----- Input for this task -----

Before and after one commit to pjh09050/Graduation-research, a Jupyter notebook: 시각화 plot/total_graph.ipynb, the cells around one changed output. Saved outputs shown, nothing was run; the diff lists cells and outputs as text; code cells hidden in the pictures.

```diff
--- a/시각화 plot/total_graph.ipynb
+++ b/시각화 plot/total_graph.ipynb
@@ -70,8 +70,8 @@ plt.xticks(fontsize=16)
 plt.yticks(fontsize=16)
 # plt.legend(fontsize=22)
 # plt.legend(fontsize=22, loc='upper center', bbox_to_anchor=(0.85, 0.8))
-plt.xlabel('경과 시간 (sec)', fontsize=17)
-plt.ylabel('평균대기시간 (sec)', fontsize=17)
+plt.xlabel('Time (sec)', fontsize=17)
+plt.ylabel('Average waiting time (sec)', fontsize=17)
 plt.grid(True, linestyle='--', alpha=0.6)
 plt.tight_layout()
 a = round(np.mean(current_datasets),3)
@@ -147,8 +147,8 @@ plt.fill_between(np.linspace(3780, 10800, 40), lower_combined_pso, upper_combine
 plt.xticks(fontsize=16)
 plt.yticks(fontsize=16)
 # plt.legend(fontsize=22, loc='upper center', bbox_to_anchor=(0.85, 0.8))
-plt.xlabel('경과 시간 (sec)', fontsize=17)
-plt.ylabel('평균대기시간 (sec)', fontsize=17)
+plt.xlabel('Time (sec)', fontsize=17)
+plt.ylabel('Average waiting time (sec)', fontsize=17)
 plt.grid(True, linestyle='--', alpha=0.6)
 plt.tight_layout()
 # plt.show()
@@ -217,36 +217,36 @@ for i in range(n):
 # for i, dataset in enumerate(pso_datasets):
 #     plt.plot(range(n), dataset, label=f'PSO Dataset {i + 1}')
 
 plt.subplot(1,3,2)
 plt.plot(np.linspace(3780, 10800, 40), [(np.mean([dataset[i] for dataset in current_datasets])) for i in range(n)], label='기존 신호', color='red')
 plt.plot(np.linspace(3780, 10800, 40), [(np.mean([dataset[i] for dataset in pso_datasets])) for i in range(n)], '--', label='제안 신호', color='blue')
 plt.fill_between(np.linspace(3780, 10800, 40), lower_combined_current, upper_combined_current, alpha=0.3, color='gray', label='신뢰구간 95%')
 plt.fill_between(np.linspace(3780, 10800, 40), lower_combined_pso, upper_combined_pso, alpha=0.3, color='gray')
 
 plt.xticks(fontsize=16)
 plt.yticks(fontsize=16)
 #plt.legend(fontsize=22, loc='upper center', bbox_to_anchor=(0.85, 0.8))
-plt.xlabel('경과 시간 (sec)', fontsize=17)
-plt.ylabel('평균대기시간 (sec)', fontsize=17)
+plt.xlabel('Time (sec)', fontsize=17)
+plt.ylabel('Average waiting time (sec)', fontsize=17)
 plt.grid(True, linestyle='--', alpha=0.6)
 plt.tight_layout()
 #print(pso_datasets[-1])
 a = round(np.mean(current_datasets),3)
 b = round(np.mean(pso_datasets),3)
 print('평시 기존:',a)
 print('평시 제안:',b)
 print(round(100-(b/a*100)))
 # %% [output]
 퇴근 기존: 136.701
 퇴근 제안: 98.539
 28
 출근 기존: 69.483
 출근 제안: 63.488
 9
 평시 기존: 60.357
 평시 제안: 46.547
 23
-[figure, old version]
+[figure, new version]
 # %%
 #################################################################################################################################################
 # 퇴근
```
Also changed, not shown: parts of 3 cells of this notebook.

-----
----- Input for this task -----

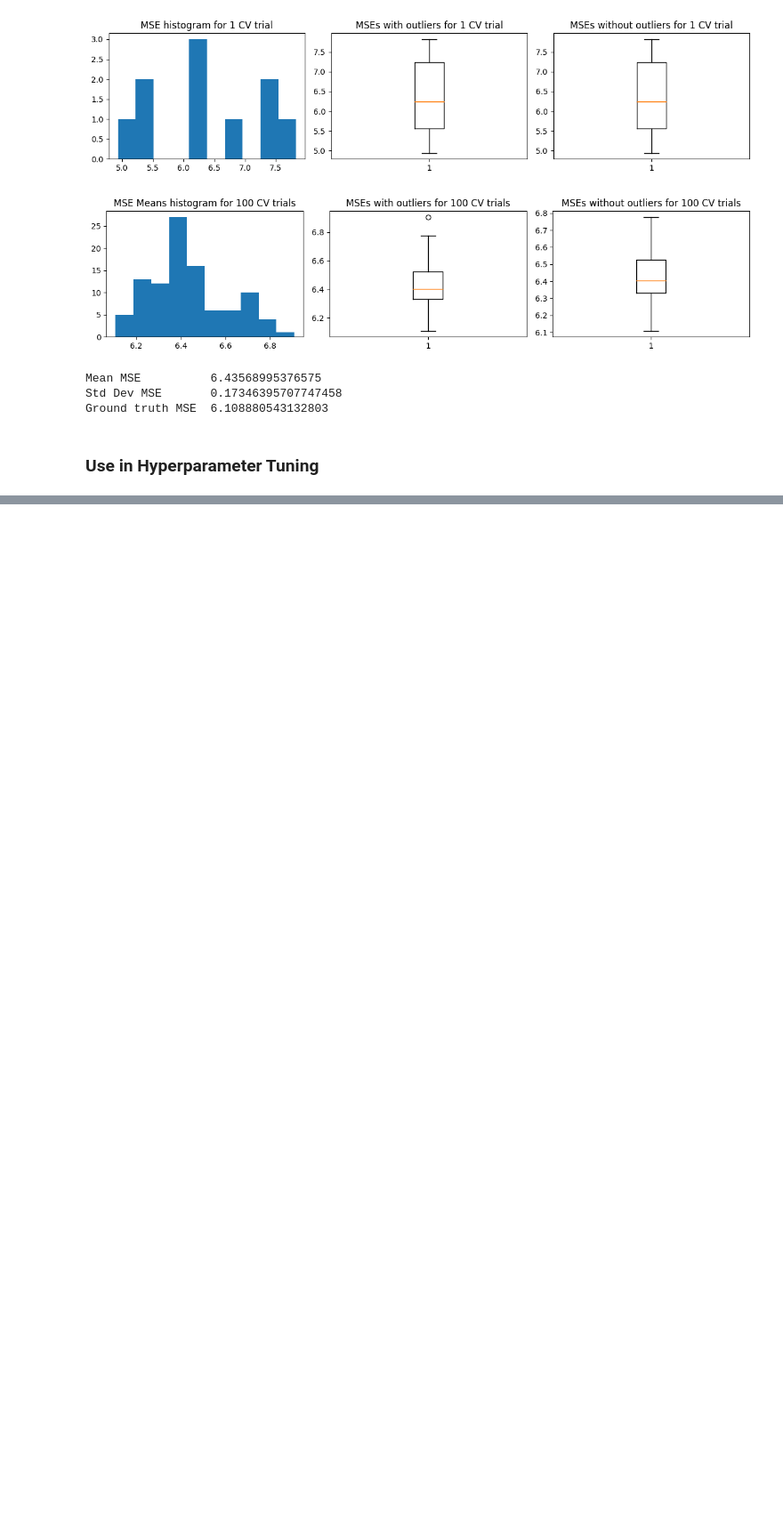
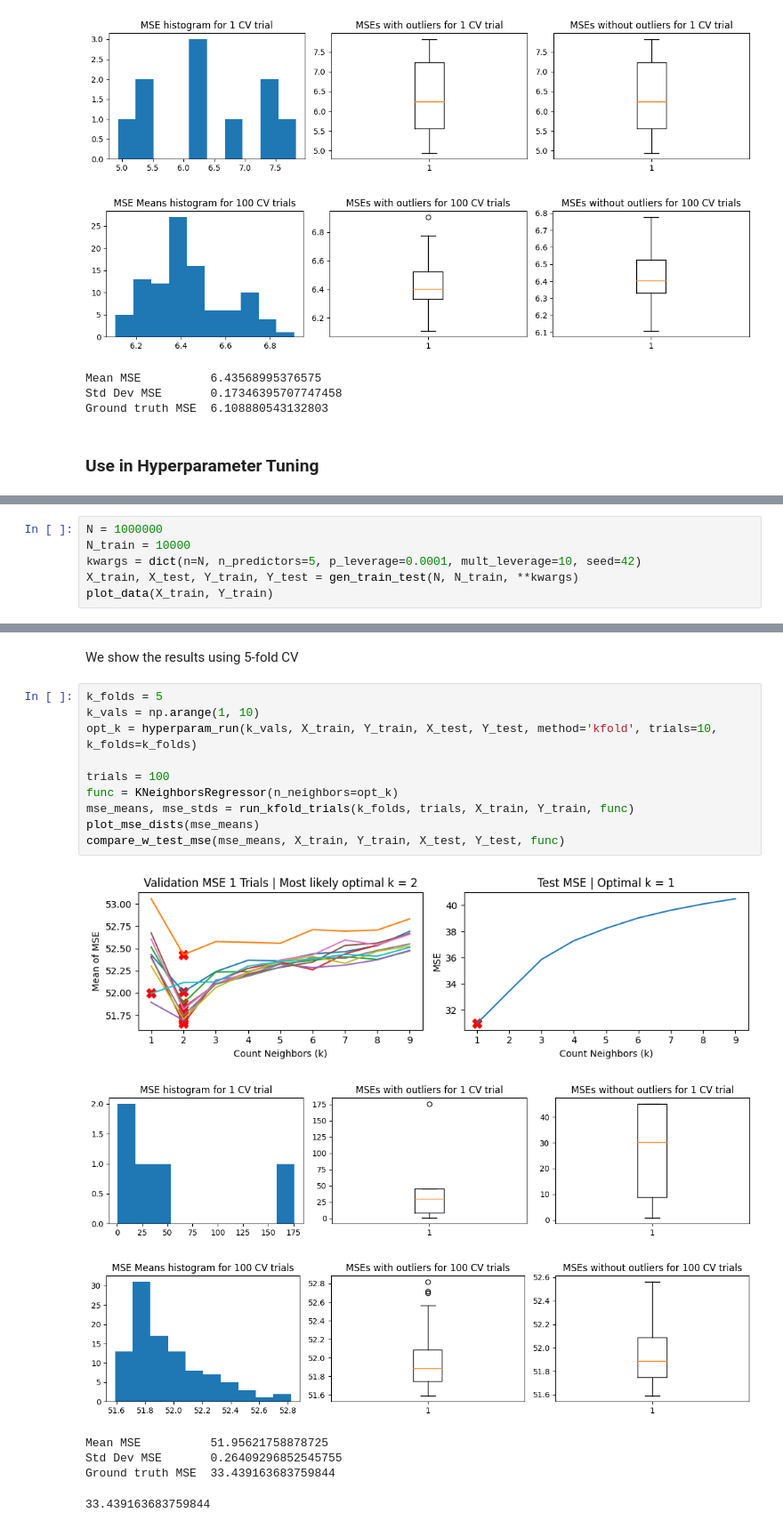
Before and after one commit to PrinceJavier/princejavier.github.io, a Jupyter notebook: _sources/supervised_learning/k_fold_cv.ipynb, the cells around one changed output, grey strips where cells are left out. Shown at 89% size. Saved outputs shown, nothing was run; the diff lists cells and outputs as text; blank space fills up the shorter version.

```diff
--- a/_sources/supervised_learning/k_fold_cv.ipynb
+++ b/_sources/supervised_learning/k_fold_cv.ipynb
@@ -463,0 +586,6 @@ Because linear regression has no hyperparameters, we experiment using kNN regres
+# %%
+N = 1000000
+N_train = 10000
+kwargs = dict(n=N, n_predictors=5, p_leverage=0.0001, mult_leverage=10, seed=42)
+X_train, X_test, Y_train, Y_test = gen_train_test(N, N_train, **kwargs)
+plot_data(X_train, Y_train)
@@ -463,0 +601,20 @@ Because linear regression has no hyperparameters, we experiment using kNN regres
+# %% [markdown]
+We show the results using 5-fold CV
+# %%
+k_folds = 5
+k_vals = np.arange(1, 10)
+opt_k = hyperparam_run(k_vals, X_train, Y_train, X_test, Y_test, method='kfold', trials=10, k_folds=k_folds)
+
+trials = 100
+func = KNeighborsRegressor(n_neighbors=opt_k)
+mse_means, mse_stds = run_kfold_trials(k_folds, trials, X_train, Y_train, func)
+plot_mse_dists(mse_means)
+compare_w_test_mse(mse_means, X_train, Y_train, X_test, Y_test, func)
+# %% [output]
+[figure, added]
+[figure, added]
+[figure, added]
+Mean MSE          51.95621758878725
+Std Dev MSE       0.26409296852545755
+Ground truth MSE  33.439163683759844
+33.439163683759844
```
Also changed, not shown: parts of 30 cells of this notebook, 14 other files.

-----

Your assignment: What is the number of lines in the data above that include the word "experiment"? Answer with that number only.

Result: 2